Macb. The service and the loyalty I owe, In doing it, pays itself. Your highness' part Is to receive our duties : and our duties Are, to your throne and state, children and
servants ; Which do but what they should, by doing every
thing Safe toward your love and honour.
Dun. Welcome hither : I have begun to plant thee, and will labour To make thee full of growing. Noble Banquo, That hast no less deserved, nor must be known No less to have done so, let me infold thee, And hold thee to my heart. Ban.
There if I grow, The harvest is your own.
Dun. My plenteous joys, Wanton in fulness, seek to hide themselves In drops of sorrow.-Sons, kinsmen, thanes, And you whose places are the nearest, know, We will establish our estate upon Our eldest, Malcolm; whom we name hereafter, The Prince of Cumberland : which honour must Not, unaccompanied, invest him only, But signs of nobleness, like stars, shall shine On all deservers.-From hence to Inverness, And bind us further to you.
Macb. The rest is labour which is not used
And that which rather thou dost fear to do,
I'll be myself the harbinger, and make joyful
Dun. My worthy Cawdor !
[ Aside. For in my way it lies. Stars, hide your fires ! Let not light see my black and deep desires : The eye wink at the hand! yet let that be Which the eye fears, when it is done, to see.
[Exit. Dun. True, worthy Banquo; he is full so valiant, And in his commendations I am fed ; It is a banquet to me. Let us after him, Whose care is gone before to bid us welcome : It is a peerless kinsman. (Flourish. Exeunt.
Enter an Attendant.
Thou 'rt mad to say it:
coming : One of my fellows had the speed of him; Who, almost dead for breath, had scarcely more Than would make up his message. Lady M.
Give him tending; He brings great news. The raven himself is hoarse
[Exit Attendant. That croaks the fatal entrance of Duncan Under my battlements. Come, you spirits That tend on mortal thoughts, unsex me here; And fill me, from the crown to the toe, topfull Of direst cruelty! make thick my blood, Stop up the access and passage to remorse; That no compunctious visitings of nature Shake my fell purpose, nor keep peace between The effect and it! Come to my woman's breasts, And take my milk for gall, you murdering mi
nisters, Wherever in your sightless substances You wait on nature's mischief! Come, thick night, And pall thee in the dunnest smoke of hell! That my keen knife see not the wound it makes; Nor heaven peep through the blanket of the dark, To cry, “ Hold, hold !”—Great Glamis ! worthy
Scene V.-Inverness.

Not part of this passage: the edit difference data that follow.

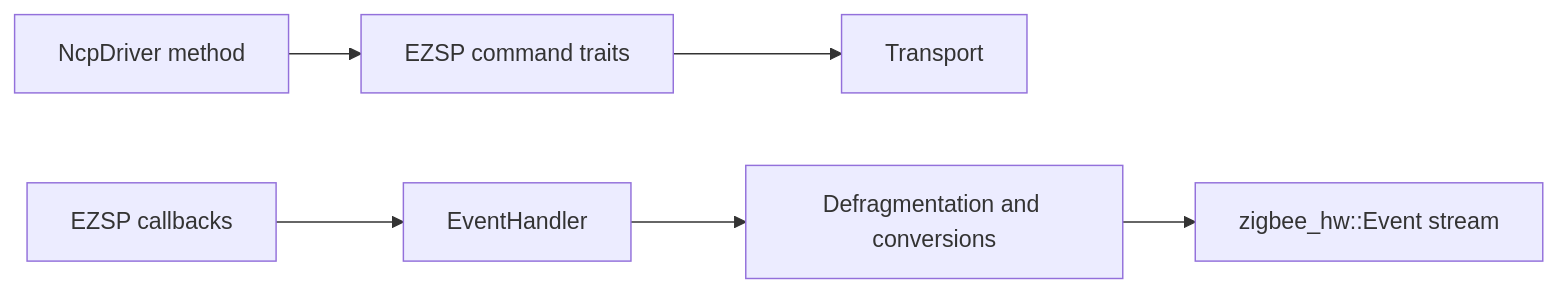
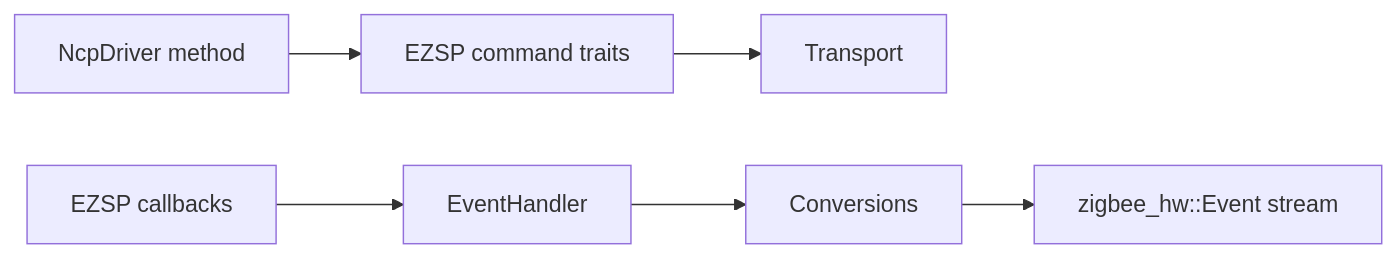
One commit to PaulmannLighting/ezsp changed the sixth of 6 diagrams in ARCHITECTURE.md. Above: the diagram before and after it, drawn with Mermaid. The commit also changed other lines of this file, not shown here.

````diff
--- a/ARCHITECTURE.md
+++ b/ARCHITECTURE.md
@@ -336,9 +324,9 @@
 ```mermaid
 flowchart LR
     A[NcpDriver method] --> B[EZSP command traits]
     B --> C[Transport]
 
     D[EZSP callbacks] --> E[EventHandler]
-    E --> F[Defragmentation and conversions]
+    E --> F[Conversions]
     F --> G[zigbee_hw::Event stream]
 ```
````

A Room in Macbeth's
Enter Lady Macbeth, reading a letter. "They met me in the day of success; and I have learned, by the perfectest report, they have more in them than mortal know edge. When I burned in desire to question them further, they made themselves—air, into which they vanished. Whiles I stood rapt in the wonder of it, came missives from the king, who all-hailed me Thane of Cawdor ;' by which title, before, these weird sisters saluted me, and referred me to the coming on of time, with, 'Hail, king that shalt be!'-This have I thought good to deliver thee, my dearest partner of greatliess; that thou mightest not lose the dues of rejoicing, by being ignorant of what greatness is promised thee. Lay it to thy heart, and farewell.”
Glamis thou art, and Cawdor; and shalt be What thou art promised. Yet do I fear thy
nature; It is too full o' the milk of human kindness, To catch the nearest way. Thou wouldst be great;
Enter MACBETH. Greater than both, by the all-hail hereafter! Thy letters have transported me beyond This ignorant present, and I feel now The future in the instant.
Macb. My dearest love, Duncan comes here to-night.
Lady M. And when goes hence?